What better music than Vivaldi's Le Quattro Stagioni to start the celebration of Rachel's 50th birthday year! Together with the star players of Brecon Baroque, Rachel guides you through the seasons of nature and life.
Producer Jonathan Freeman-Attwood: The irresistible characterpieces that pit solo violin against string ensemble in Vivaldi's Le Quattro Stagioni have reached the ears of millions over the last few generations.
Most recordings adopt a strikingly similar approach to the scores, and familiarity has blunted the music's edge: we have passed the point of rediscovery and have stopped listening intently to the freshness of Vivaldi's invention.
Working with Rachel Podger and Brecon Baroque has been an object lesson in starting anew and identifying the ingredients which make Le Quattro Stagioni great works.
Virtuosity is non-negotiable here and Rachel has it in abundance. But it's the colour, poetry, vibrancy and evocative characterisation of weather, human warmth and fragility,captured by the dynamic flux of Rachel interlocking with her colleagues in Brecon Baroque, that deliver near-unimaginable qualities in this music.
With two other deeply evocative works and that great bull of a concerto, Il Grosso Mogul , the experience is kaleidoscopic in the capacity of a single-part string band to press the boundaries of intimacy and, at the same time, to produce visceral fortes as dramatic as you'll here in any larger group. The musical range is sensational and matched all the way by Jared Sacks's luminous and emotionally engaged recorded sound.
Rachel Podger, violinist and director of Brecon Baroque, performs the work with a select group of eight musicians, one to each part. So far from sounding spartan, this releases a freedom and buoyancy in the playing that is quite delightful.
Richard Fairman - Financial Times
Why is it Record of the Week? So many reasons... It doesn't try too hard to be new, to be different, to be entertaining and yet it manages all those things without surrendering the elegance and grace that's part of Vivaldi's writing. It's colourful, vivid and dramatic, yet without pushing the cinematic illustrative elements too far. With the one per part strings it's intimate and detailed, lovely Continuo playing as well. I certainly don't find it small scale and the playing is wonderfully communicative with a fluidity of phrasing and ease of spontaneity and ornamentation that I find really pleasing. --BBC R3 Record Review 21.4.18 Andrew McGregor's Record of the Week
Rachel Podger's Midas touch makes even a warhorse such as Vivaldi's Four Seasons sound fresh-minted. She and her Brecon players see these concertos not as orchestral but as chamber music. Yet there is no lack of power in the big tuttis when the Spring dances are interrupted by downpours or the Summer storm breaks into balmier weather. This Vivaldi has an improvisatory quality, making you listen with cleansed ears. --Hugh Canning - Sunday Times
Want to freshen up a familiar meal?

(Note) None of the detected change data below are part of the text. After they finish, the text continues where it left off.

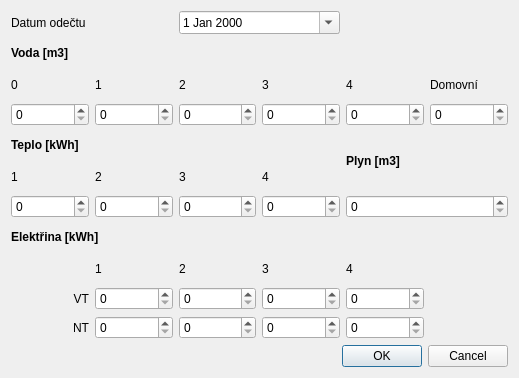
Tommekster/salut, file energyform.ui: the form before one commit.
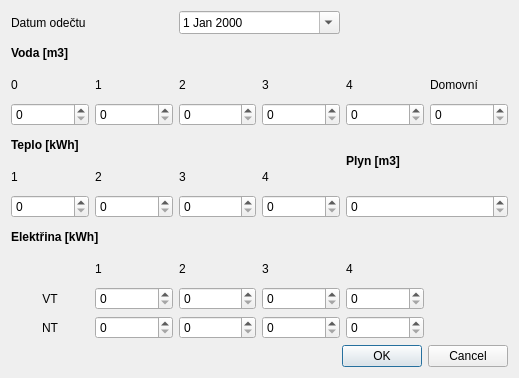
The form after the commit.

The edit to the form file:
```diff
--- a/energyform.ui
+++ b/energyform.ui
@@ -46,7 +46,7 @@
         <string>NT</string>
        </property>
        <property name="alignment">
-        <set>Qt::AlignRight|Qt::AlignTrailing|Qt::AlignVCenter</set>
+        <set>Qt::AlignCenter</set>
        </property>
       </widget>
      </item>
@@ -159,7 +159,7 @@
         <string>VT</string>
        </property>
        <property name="alignment">
-        <set>Qt::AlignRight|Qt::AlignTrailing|Qt::AlignVCenter</set>
+        <set>Qt::AlignCenter</set>
        </property>
       </widget>
      </item>
```
Left out of the diff: 174 changed lines with no effect on the pictures.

If you're a restaurant chef the answer seems to be infiltrating the dish with chillies, whether they suit your tastebuds or not. Luckily that's not an available option with music. In any case, there are other and better ways to inject spice. With baroque repertoire, for instance, I like to reach for Rachel Podger, the unsurpassed British glory of the baroque violin. A good sprinkling of Podger, backed by her international ensemble Brecon Baroque, and even the dullest dog leaps back to life.
Vivaldi's The Four Seasons is never dull, although it definitely suffers from overexposure. So why consider another recording? The answer lies in many things: Podger's bouncy phrasing and clarity, myriad subtleties in textures and dynamics, the kindliness of a recording that, unlike some, allows the music and its reverberations to breathe.
I especially relished the interpretation's natural flow: no forced eccentricities, no extreme flights. There's also the exquisite balance of parts shared between Podger's eight-strong ensemble. Take the largo in Winter, where her warming solo line is delicately splattered by pizzicato raindrops from the accompanying strings: a lovely effect. Three other Vivaldi concertos, all welcome, but much less familiar, fill out this entrancing and necessary album. --Geoff Brown - The Times